There were so many options for getting from Point A to Point B, I was often paralyzed before I stepped out the door. Do I use a car-share or a ride-share? Should I order a cab, a pedicab, or a sedan? Car2Go or Zipcar? How about a scooter or a bike-share? What about plain-old public transportation? By the time I've checked the dozen apps on my phone, compared prices, wait times, and travel times, I probably could have made it to my destination by walking. It took my wife and I over an hour to weigh all the different options of getting her to the airport. (We eventually decided on a Zipcar.)
Thankfully, there seems to be an app that aims to make sense of this dystopian future of transportation. I met the founders of RideScout at SXSW, of course, where they showed me their new tool that aggregates all these various transportation options in a single interface. While most transportation options have their own apps, RideScout collects them in one place. You plug in your departure and RideScout will present you with various options based on your current location, allowing you to compare them by duration and price, all in real-time.
Founder Joseph Kopser thought up the idea when he was trying to weigh the many choices for how to get from his house to the Pentagon. "I had like 20 options on a very small 5 mile route, from biking to jogging to Virginia public transportation to friends in DC," he said. And that was two years ago, even before the proliferation of transportation start-ups. As with most accidental start-up founders, he assumed that someone had invented such an intuitive app. When he couldn't find it, he decided to build it himself.
The West Point graduate was also drawn to the idea that, after working for so long working for the military "in the business of consuming energy, ... now I have a chance to turn around and give back to society." Kopser compares his task at RideScout with his previous job working for Army chief George Casey. "Trying to get people to change their habits, change their mindsets," he said. "That is a hard, strategic long-term event, which can't be measured in tiny quick wins."

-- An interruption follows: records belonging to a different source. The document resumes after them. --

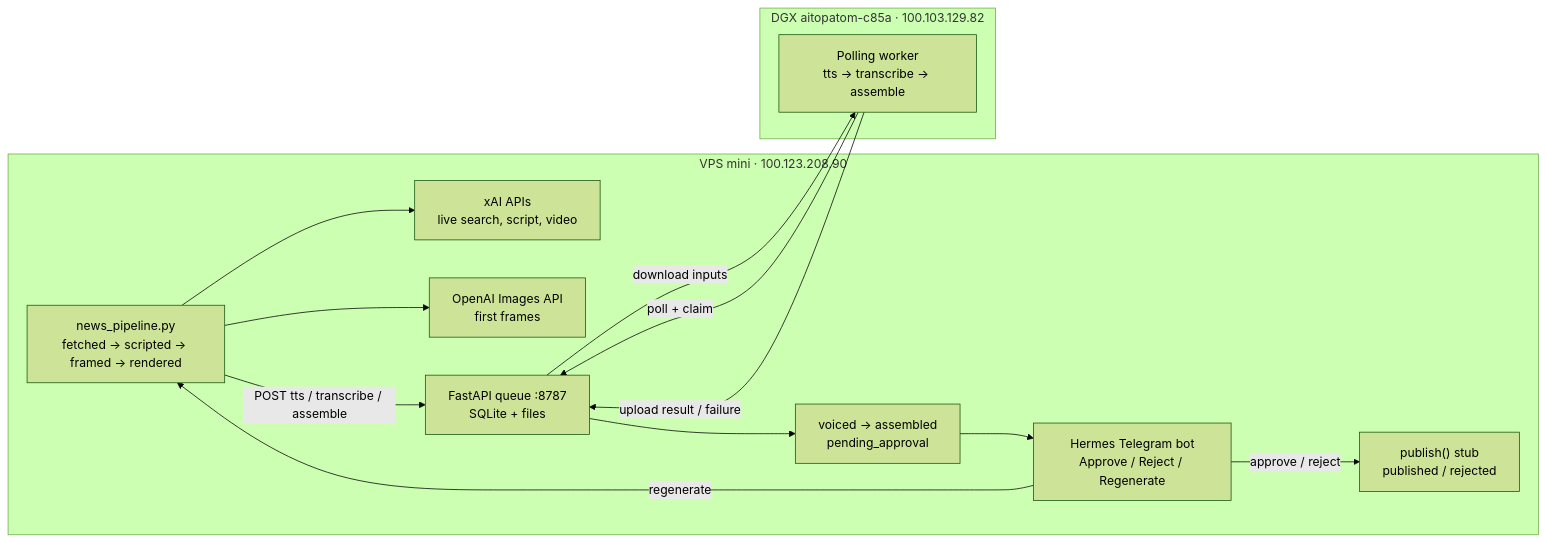
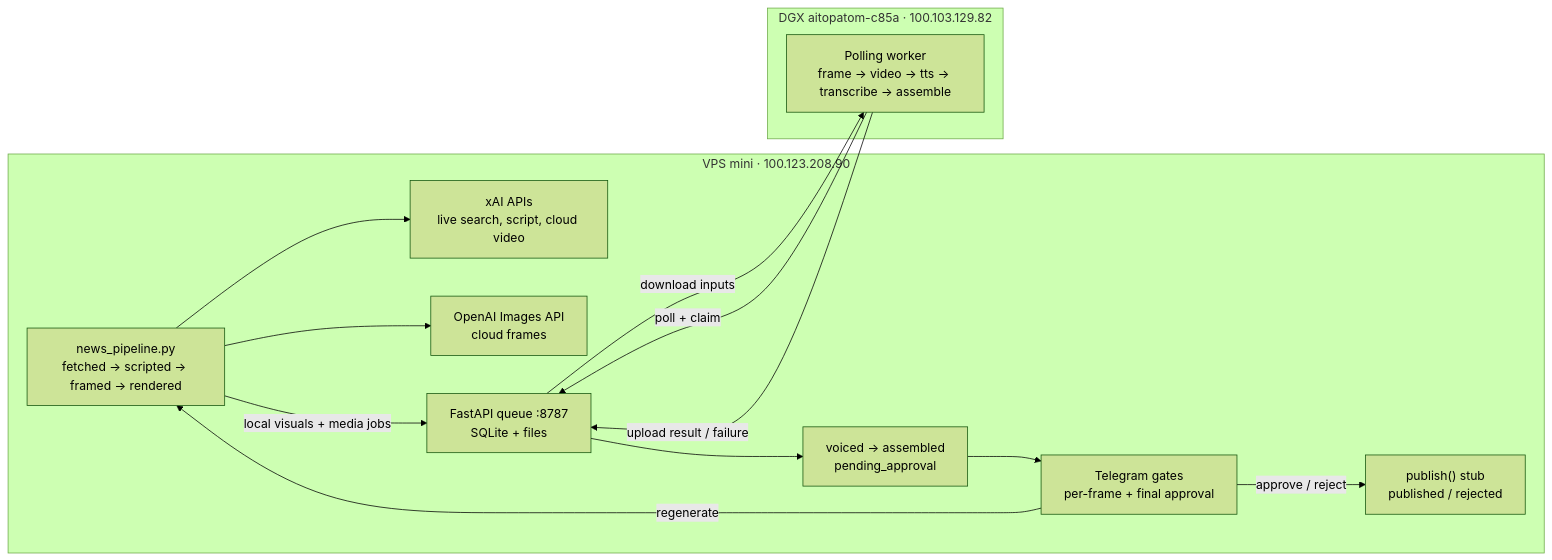
Before and after one commit to Tacdelgineer/framegate: the diagram in docs/ARCHITECTURE.md, drawn with Mermaid (forest theme). The commit also changed other lines of this file and 6 other files, not shown here.

````diff
--- a/docs/ARCHITECTURE.md
+++ b/docs/ARCHITECTURE.md
@@ -35,27 +35,27 @@
 ```mermaid
 flowchart LR
     subgraph VPS["VPS mini · 100.123.208.90"]
         P["news_pipeline.py<br/>fetched → scripted → framed → rendered"]
-        X["xAI APIs<br/>live search, script, video"]
-        O["OpenAI Images API<br/>first frames"]
+        X["xAI APIs<br/>live search, script, cloud video"]
+        O["OpenAI Images API<br/>cloud frames"]
         Q["FastAPI queue :8787<br/>SQLite + files"]
         A["voiced → assembled<br/>pending_approval"]
-        T["Hermes Telegram bot<br/>Approve / Reject / Regenerate"]
+        T["Telegram gates<br/>per-frame + final approval"]
         U["publish() stub<br/>published / rejected"]
     end
 
     subgraph DGX["DGX aitopatom-c85a · 100.103.129.82"]
-        W["Polling worker<br/>tts → transcribe → assemble"]
+        W["Polling worker<br/>frame → video → tts → transcribe → assemble"]
     end
 
     P --> X
     P --> O
-    P -->|POST tts / transcribe / assemble| Q
+    P -->|local visuals + media jobs| Q
     W -->|poll + claim| Q
     Q -->|download inputs| W
     W -->|upload result / failure| Q
     Q --> A
     A --> T
     T -->|approve / reject| U
     T -->|regenerate| P
 ```
````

The most difficult challenge for RideScout has been synthesizing the APIs and databases from various apps and platforms that weren't designed to work together. The fact that new apps are coming out almost daily exacerbates the challenge, forcing them to be strategic with each new partner they attempt to integrate into their app. In presenting different options to users, RideScout is also struggling with how to compare "apples and oranges," with some services charging by the mile while others charging by the minute or hour.